1/4 cup butter, melted (or olive oil, or a mixture of the two)
salt and pepper
1 large carrot, cut into large chunks
1 onion, cut in quarters
1 celery stalk, cut into large chunks
1. Pre-heat oven to 425 degrees (F).
2. Smear 2-3 tablespoons of room temperature butter over the outside of the bird. If you prefer, you could also brush olive oil all over.
3. Generously salt and pepper the outside of the bird. If you'd like, you can also sprinkle with dried herbs of your choice. Place the chicken, breast side up, on a rack in a roasting pan. Arrange vegetables around the bird in the bottom of the pan. Here's a tip: I don't have a rack for my roasting pan so I propped my bird up ON TOP of the vegetables. As long as the bird doesn't sit on the bottom of the pan, anything goes!
4. Place pan in pre-heated oven and roast at the high heat for 15 minutes to get the top nice and brown. After 15 minutes, turn chicken and roast the other side for 15 minutes. Baste with melted butter. Turn back to breast side up, baste again and lower heat to 350 degrees (F).

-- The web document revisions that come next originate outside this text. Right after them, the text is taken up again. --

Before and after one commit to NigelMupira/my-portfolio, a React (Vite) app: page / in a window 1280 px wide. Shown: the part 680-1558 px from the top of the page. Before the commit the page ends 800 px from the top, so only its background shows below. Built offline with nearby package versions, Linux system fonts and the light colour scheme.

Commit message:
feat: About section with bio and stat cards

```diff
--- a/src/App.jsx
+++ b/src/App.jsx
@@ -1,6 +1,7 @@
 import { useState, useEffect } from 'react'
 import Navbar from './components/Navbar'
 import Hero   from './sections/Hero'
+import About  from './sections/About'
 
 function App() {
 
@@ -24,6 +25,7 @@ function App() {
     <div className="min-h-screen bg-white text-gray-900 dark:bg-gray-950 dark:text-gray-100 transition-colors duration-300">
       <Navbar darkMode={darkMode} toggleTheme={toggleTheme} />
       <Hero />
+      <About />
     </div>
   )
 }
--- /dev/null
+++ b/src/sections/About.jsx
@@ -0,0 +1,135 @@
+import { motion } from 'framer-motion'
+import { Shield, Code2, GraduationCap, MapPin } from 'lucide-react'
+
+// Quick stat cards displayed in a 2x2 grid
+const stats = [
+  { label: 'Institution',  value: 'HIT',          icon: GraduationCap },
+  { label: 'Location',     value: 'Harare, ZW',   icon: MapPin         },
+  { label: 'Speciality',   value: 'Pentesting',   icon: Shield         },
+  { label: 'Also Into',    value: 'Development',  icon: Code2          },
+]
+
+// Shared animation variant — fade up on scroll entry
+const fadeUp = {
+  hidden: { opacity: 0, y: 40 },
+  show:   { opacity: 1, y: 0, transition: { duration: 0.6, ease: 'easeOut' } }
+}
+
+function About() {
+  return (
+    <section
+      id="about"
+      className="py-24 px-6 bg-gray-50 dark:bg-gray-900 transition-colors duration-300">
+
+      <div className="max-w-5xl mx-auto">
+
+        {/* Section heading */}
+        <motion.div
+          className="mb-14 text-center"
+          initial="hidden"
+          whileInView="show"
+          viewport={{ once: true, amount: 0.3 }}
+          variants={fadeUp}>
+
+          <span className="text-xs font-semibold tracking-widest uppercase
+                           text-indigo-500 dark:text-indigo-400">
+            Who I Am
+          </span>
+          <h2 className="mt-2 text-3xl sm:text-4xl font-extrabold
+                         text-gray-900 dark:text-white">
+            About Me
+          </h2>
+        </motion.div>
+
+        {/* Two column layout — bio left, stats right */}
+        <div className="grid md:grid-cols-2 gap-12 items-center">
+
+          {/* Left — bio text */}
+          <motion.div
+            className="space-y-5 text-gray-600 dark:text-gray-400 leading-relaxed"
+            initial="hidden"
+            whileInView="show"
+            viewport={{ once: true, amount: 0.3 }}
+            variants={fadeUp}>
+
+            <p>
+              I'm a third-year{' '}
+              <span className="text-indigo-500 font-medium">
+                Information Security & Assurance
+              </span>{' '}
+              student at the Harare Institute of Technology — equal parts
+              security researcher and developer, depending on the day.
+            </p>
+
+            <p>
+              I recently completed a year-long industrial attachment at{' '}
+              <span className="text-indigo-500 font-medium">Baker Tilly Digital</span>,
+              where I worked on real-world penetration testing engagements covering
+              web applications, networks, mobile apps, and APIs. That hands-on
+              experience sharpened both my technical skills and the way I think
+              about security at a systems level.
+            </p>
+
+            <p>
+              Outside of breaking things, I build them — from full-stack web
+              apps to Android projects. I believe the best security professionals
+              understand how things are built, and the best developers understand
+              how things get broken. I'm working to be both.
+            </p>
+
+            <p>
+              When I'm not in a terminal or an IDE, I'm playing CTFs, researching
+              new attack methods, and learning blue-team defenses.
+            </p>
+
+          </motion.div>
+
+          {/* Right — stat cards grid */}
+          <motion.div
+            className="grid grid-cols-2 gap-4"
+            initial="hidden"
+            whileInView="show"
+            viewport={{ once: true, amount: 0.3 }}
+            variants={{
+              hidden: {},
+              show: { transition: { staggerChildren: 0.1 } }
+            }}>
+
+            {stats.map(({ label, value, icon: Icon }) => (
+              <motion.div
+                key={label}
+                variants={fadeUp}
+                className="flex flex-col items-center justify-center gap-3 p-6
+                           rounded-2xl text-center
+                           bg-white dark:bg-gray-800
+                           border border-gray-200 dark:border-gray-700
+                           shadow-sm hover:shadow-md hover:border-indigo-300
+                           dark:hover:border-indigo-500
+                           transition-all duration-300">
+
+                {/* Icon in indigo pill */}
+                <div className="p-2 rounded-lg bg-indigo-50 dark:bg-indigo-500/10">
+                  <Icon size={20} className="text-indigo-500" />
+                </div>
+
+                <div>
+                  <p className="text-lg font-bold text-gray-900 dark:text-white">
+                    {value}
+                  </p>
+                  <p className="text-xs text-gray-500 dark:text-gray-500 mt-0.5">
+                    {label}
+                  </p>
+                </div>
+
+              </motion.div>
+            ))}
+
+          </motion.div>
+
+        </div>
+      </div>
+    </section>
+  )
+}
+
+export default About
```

5. Baste every 15-20 minutes. It may take up to 1 hour and 30 minutes to cook, but test for doneness after 50 minutes. The general rule of thumb is 30 minutes per pound. Stick a meat thermometer in the fattiest part of the thigh. The internal temperature should register 165-170 degrees (F). Any less and your chicken is undercooked. Any more and you risk a dried out bird. Remember that the chicken will continue cooking after you remove it from the oven. While cooking, if the legs, wings or breast start to get too browned, cover those bits with small pieces of tin foil to avoid burning.
6. Once proper internal temperature is reached, remove your bird from the oven and set on a plate or chopping board, covered with foil and leave to rest for 15-20 minutes. When ready to cut, check here for a tutorial on how to carve your chicken.
Serve with mashed potatoes, gravy and steamed veggies. A 2-3 pound chicken will adequately serve 2 or 3 people with a bit of left overs for soup, a stir fry or a casserole!
For gravy, try this White Wine Gravy from Martha Stewart. For a more simple gravy, try this one, like I used:
1 cup chicken stock
1 heaping teaspoon cornstarch mixed with a splash of warm water
salt & pepper
1. While chicken is resting, remove vegetables from roasting pan and discard. Scoop out and discard all but 1 tablespoon of fat from the pan. Place roasting pan on a burner over high heat (if pan is large, place across two burners).
2. Add chicken stock to hot pan and using a wooden spoon, scrape up the browned bits from the bottom (this is called de-glazing the pan). Bring to a boil.
3. Pour in cornstarch and bring to a boil, stirring continually. When sauce has thickened to your desired consistency, it's ready. Season with salt and pepper. Strain sauce through a fine mesh strainer into a gravy boat or glass bowl.
Next time... homemade chicken stock using the left over carcass and bones.